Try it: Among the lines below, count those containing the word "import". Give the number only.

[Stored data entries]

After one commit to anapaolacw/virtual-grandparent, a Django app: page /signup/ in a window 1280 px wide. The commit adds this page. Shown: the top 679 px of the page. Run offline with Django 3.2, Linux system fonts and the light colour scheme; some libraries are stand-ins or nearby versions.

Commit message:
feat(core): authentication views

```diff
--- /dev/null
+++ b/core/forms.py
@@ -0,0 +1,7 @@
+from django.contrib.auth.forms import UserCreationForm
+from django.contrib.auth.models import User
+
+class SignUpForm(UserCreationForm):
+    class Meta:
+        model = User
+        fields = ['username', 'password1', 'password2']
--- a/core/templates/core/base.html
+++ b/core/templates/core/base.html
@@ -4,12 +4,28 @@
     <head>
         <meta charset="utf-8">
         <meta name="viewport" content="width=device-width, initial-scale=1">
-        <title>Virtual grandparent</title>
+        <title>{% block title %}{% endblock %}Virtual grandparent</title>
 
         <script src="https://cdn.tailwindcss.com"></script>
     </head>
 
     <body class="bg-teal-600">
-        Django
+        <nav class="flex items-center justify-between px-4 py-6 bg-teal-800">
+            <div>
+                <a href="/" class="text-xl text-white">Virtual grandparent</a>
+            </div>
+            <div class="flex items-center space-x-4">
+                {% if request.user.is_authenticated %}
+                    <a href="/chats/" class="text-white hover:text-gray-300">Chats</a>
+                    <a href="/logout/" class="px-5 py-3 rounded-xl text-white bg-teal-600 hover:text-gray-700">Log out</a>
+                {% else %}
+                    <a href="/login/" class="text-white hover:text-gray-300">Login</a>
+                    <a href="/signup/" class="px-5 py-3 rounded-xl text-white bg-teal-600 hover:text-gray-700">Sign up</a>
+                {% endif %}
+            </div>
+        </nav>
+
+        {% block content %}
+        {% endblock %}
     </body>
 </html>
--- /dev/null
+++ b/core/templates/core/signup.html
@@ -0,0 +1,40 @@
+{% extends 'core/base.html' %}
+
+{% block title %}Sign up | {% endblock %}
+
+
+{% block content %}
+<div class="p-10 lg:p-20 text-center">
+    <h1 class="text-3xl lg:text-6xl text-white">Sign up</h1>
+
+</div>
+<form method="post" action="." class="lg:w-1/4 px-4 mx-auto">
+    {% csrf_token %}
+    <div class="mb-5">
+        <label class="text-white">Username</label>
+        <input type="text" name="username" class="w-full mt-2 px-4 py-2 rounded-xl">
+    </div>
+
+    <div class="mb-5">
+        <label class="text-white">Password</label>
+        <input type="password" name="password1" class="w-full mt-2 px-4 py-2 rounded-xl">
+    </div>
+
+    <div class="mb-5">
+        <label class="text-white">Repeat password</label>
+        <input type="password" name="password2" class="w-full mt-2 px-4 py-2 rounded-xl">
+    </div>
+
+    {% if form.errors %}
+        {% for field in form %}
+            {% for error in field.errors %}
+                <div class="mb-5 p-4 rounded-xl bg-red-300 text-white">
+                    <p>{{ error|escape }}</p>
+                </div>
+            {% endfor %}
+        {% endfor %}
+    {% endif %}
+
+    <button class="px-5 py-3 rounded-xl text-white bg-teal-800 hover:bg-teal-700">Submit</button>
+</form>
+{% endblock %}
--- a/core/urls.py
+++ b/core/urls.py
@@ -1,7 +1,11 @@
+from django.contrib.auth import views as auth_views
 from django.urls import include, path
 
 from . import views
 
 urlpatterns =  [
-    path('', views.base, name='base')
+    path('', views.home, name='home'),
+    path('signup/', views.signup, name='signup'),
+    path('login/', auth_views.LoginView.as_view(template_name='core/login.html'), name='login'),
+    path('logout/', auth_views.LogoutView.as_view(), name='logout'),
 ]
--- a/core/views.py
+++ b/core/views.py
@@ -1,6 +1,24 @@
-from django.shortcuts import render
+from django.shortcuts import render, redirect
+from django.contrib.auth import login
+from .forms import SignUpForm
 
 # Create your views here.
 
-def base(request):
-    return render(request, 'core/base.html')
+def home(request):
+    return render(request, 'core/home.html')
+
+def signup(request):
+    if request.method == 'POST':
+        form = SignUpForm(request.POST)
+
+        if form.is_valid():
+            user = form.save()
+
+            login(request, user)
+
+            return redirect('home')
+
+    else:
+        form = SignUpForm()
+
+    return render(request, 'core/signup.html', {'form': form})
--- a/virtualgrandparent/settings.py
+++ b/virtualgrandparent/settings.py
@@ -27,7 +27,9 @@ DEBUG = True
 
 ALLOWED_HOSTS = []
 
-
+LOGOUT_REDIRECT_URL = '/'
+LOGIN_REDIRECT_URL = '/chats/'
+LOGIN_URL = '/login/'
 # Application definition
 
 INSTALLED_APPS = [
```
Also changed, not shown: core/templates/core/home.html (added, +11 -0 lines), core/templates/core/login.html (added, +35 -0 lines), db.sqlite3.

Answer space: 9